Herbs to Help Remedy Cold and Flu

There are many herbs that support the body when healing from an illness. I always keep these around just in case:
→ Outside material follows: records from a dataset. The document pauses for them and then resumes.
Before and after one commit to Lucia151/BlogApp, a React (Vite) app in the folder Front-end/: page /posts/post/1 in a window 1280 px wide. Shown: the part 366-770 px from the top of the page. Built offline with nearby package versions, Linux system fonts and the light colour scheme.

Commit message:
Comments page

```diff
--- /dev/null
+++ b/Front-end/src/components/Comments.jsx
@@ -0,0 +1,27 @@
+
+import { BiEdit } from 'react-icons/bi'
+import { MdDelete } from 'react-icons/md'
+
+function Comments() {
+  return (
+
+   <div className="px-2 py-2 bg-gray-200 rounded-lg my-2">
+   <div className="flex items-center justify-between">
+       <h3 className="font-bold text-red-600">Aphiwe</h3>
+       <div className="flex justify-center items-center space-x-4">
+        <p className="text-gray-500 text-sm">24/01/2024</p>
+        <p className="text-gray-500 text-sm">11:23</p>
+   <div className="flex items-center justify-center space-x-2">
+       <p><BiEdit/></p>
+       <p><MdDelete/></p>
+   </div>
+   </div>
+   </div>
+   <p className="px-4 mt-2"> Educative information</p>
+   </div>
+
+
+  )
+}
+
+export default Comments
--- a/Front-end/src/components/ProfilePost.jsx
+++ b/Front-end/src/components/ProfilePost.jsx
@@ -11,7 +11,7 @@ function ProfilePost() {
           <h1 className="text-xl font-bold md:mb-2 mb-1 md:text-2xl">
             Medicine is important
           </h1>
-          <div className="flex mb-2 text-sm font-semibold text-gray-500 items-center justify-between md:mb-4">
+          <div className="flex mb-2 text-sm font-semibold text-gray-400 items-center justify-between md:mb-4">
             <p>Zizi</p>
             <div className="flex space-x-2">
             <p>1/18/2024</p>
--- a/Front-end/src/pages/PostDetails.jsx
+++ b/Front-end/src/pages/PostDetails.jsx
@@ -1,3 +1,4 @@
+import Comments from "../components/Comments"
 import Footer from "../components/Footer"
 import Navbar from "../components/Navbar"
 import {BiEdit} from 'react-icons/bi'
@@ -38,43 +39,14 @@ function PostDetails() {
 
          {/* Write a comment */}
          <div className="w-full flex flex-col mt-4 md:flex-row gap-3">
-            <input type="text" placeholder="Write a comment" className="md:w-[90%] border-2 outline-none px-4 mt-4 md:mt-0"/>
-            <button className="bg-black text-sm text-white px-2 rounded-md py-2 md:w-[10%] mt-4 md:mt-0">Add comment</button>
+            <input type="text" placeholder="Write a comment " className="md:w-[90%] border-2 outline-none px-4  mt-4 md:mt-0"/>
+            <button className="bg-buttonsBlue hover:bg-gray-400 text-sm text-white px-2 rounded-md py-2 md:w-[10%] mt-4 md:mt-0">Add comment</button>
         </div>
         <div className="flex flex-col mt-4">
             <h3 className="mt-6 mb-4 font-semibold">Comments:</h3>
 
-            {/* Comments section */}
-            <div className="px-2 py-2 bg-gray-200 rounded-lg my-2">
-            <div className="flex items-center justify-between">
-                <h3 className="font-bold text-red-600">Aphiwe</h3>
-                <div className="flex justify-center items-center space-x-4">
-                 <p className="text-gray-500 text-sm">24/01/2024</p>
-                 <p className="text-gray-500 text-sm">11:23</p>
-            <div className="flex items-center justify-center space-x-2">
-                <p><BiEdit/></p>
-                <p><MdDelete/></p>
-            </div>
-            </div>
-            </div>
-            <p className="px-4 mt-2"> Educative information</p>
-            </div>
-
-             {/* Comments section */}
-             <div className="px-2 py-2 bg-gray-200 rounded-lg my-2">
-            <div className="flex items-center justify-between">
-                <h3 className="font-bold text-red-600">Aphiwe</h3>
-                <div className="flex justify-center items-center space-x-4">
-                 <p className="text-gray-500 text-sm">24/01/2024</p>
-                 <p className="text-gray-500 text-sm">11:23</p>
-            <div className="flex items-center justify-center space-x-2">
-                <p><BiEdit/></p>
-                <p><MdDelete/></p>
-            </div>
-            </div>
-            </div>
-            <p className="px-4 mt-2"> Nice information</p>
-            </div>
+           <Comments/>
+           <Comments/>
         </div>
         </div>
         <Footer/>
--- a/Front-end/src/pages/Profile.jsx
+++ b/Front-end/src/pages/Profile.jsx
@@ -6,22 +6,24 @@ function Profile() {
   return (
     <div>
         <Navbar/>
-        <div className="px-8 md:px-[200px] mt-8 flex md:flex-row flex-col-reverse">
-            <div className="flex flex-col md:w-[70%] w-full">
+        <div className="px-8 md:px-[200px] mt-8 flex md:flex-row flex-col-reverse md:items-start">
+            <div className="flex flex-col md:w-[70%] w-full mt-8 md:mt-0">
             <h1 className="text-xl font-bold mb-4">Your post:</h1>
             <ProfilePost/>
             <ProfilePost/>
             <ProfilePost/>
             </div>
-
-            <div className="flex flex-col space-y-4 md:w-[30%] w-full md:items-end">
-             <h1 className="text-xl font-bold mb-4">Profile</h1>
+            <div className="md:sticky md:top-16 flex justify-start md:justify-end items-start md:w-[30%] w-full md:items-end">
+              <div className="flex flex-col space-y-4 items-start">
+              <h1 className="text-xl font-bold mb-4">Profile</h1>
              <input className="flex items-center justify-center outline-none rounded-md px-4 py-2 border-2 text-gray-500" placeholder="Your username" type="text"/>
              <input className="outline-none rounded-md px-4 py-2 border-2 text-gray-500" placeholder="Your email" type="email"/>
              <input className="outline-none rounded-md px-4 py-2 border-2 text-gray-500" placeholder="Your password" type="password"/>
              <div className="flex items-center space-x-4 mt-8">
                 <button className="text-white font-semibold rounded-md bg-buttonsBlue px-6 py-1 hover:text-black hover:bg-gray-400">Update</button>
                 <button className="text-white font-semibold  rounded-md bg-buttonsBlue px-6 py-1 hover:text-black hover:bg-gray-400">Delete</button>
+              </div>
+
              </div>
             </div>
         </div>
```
  1. Nettle Leaf: It contains large amounts of vitamins and trace minerals and helps the body stay hydrated and remove toxins. In a tea with red raspberry leaf, alfalfa, and peppermint, nettle makes a powerful immune supporting and illness preventing remedy.
  2. Elderberry: Well-known for supporting the immune system. You can find conventionally made elderberry syrups at many stores now, or to save money, make your own. Here is the recipe.
  3. Ginger: Fresh ginger root can be steeped in boiling water to make a tea that is very effective against sinus symptoms and congestion. Ginger baths are a soothing way to stop some of the discomfort of body aches.
  4. Yarrow: This is a common herb for children. Many children’s remedies include yarrow for its soothing properties. It is naturally bitter, so it is often good to include peppermint and stevia leaf (or raw honey) when making a tea. It is great for the liver and kidneys and supports the endocrine system.
  5. Chamomile: An absolute staple for our kids. Chamomile is calming and seems to help children sleep. It tastes great and is easy to get kids to take. We use it in tea and tincture form. My kids always ask for chamomile tea with raw honey when sick.
  6. Peppermint: Great for all digestive disturbances and for calming a fever. It can be used as a tea or tincture or rubbed on the skin to bring a high fever down. It is antimicrobial and antiviral and kids usually love the taste. Take as a hot tea or cold tea during illness in any amounts.

This article was medically reviewed by Dr. Scott Soerries, MD, Family Physician and Medical Director of SteadyMD. As always, this is not personal medical advice and we recommend that you talk with your doctor.

How do you keep from getting sick or remedy it naturally when you do? Share your tips below!

Sources:

  1. Braun H, Von andrian-werburg J, Malisova O, et al. Differing Water Intake and Hydration Status in Three European Countries-A Day-to-Day Analysis. Nutrients. 2019;11(4). doi: 10.3390/nu11040773
  2. Lissiman E, Bhasale AL, Cohen M. Garlic for the common cold. Cochrane Database Syst Rev. 2014;(11):CD006206. doi: 10.1002/14651858
  3. Ulbricht C, Basch E, Cheung L, et al. An evidence-based systematic review of elderberry and elderflower (Sambucus nigra) by the Natural Standard Research Collaboration. J Diet Suppl. 2014;11(1):80-120. doi: 10.3109/19390211.2013.859852
  4. Mathes, A., & Bellanger, R. (2010). Herbs and Other Dietary Supplements: Current Regulations and Recommendations for Use to Maintain Health in the Management of the Common Cold or Other Related Infectious Respiratory Illnesses. Journal of Pharmacy Practice, 23(2), 117–127. https://doi.org/10.1177/0897190009358711